- [What you have to do] The answer is a single number: the count of lines in the records below that contain the word "Algeria".
§ §
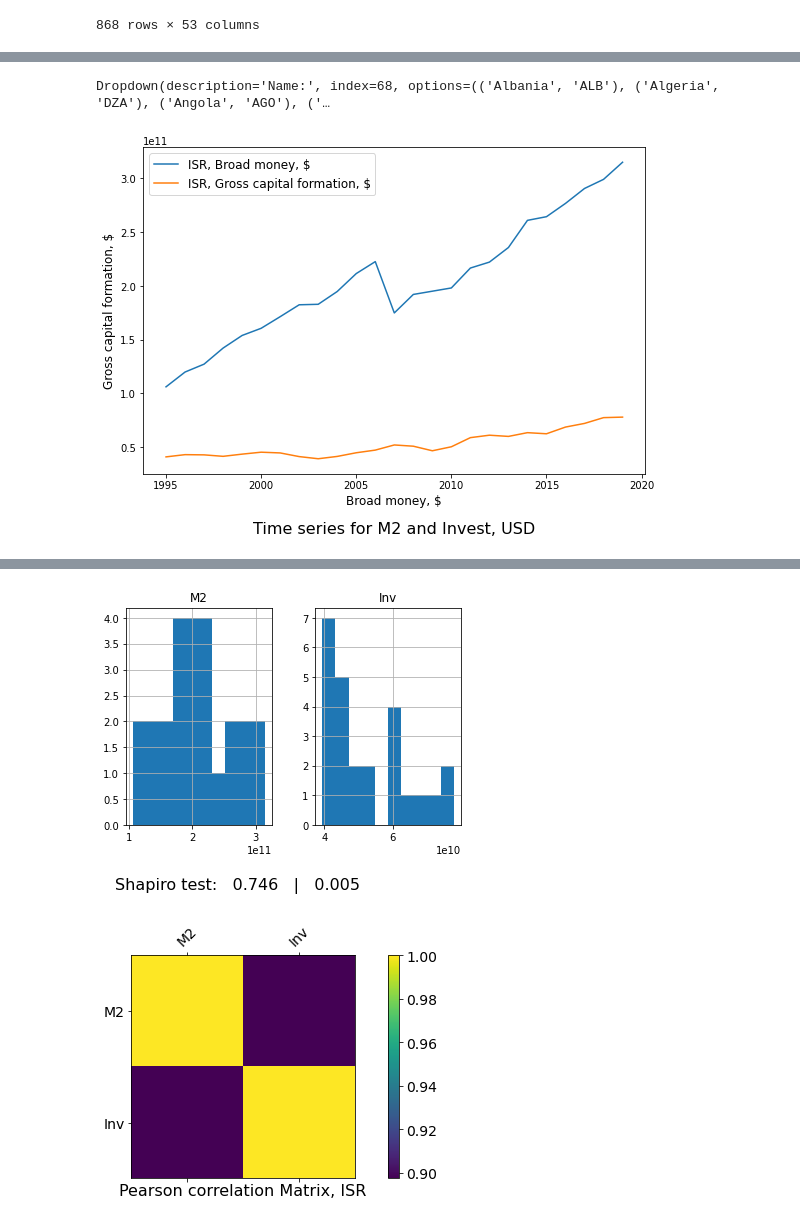
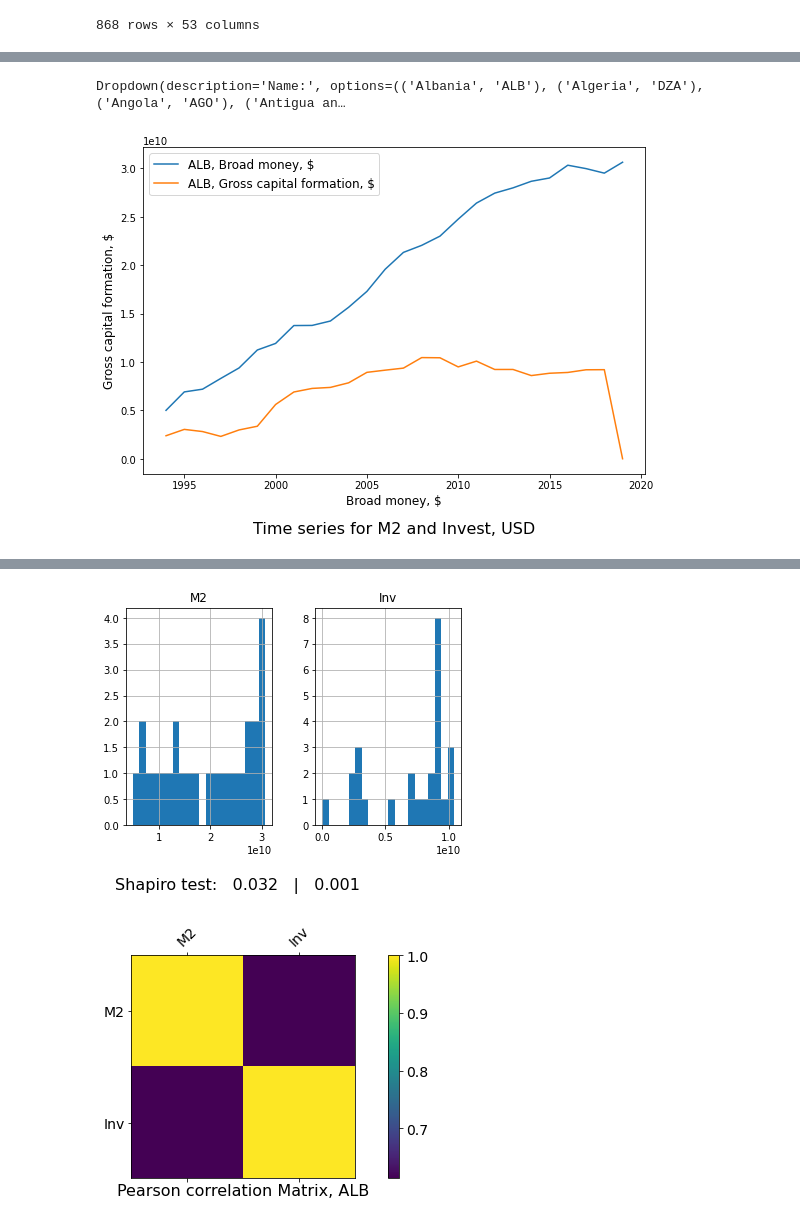
Before and after one commit to Polinden/InvestM3World, a Jupyter notebook: Polyna.ipynb, the cells around one changed output, grey strips where cells are left out. Cells and saved outputs as stored; diff of their text form; code cells hidden in the pictures.

```diff
--- a/Polyna.ipynb
+++ b/Polyna.ipynb
@@ -91,7 +91,7 @@ df  #print cleaned and preprocessed table
 #calc Pearson corr for M2 and Investment
 #score 1 for Pearson corr>threshold, otherwise 0
 
-df2 = pn.DataFrame(columns=['Name','Code','K','GDPpercap2019', 'GOOD'])
+df2 = pn.DataFrame(columns=['Name','Code','Corr','GDPpercap', 'GOOD'])
 for name in l:
     #settings
     i1=df[df['Country Code']==name].index[0]   #M2
@@ -106,14 +106,14 @@ for name in l:
     z=z.loc[first:]                            #drop heading zero columns
     zz=z.corr()
     if zz.iloc[0,1]>thresh:
-        df2.loc[len(df2)] = [(df.iloc[i1,0]),name,zz.iloc[0,1],df.iloc[i3,-1], 1]
+        df2.loc[len(df2)] = [(df.iloc[i1,0]),name,zz.iloc[0,1],df.iloc[i3,3:].max(), 1]
     else:
         if pn.notna(zz.iloc[0,1]):
            df2.loc[len(df2)] = [(df.iloc[i1,0]),name,zz.iloc[0,1],df.iloc[i3,-1], 0]
 gb=len(df2.loc[df2['GOOD']==1])/len(df2)
 print(f'\nGood to Bad Correlation Countries Rate {gb:0.2f}')
 print(f'Top {top} Good Countries')
-df2.set_index('Code').sort_values(['K'])[-top:]
+df2.set_index('Code').sort_values(['Corr'])[-top:]
 # %% [output]
 Good to Bad Correlation Countries Rate 0.71
 Top 40 Good Countries
@@ -163,7 +163,7 @@ def fill_pl():
       z.columns=["M2","Inv"]
       sh1_s,sh1_p=shapiro(z.iloc[:,0].to_numpy())
       sh2_s,sh2_p=shapiro(z.iloc[:,1].to_numpy())
-      z.hist()
+      z.hist(bins=20)
       plt.text(x=0.1, y=-0.1, s=f'Shapiro test:   {sh1_p:0.3f}   |   {sh2_p:0.3f}', fontsize=16, transform=plt.gcf().transFigure);
 
       clear_output(wait=True)
@@ -194,5 +194,5 @@ fig = plt.figure(figsize=(9, 6))
 ax = fig.add_subplot(1,1,1)
 fill_pl()
 # %% [output]
-Dropdown(description='Name:', index=68, options=(('Albania', 'ALB'), ('Algeria', 'DZA'), ('Angola', 'AGO'), ('…
+Dropdown(description='Name:', options=(('Albania', 'ALB'), ('Algeria', 'DZA'), ('Angola', 'AGO'), ('Antigua an…
-[figure, old version]
+[figure, new version]
@@ -200,4 +199,4 @@ Dropdown(description='Name:', index=68, options=(('Albania', 'ALB'), ('Algeria',
-[figure, old version]
+[figure, new version]
 # %%
 f = plt.figure(figsize=(12, 4))
 plt.matshow(z.corr(), fignum=f.number)
@@ -207,7 +206,7 @@ cb = plt.colorbar()
 cb.ax.tick_params(labelsize=14)
 plt.title('Pearson correlation Matrix, '+cn, fontsize=16, y=-0.1);
 # %% [output]
-[figure, old version]
+[figure, new version]
 # %%
 print(f'\nPearson correlation for {cn} M2 and Investment')
 z.corr()
```
Also changed, not shown: parts of 9 cells of this notebook.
§ §
- [Response to this exercise] 3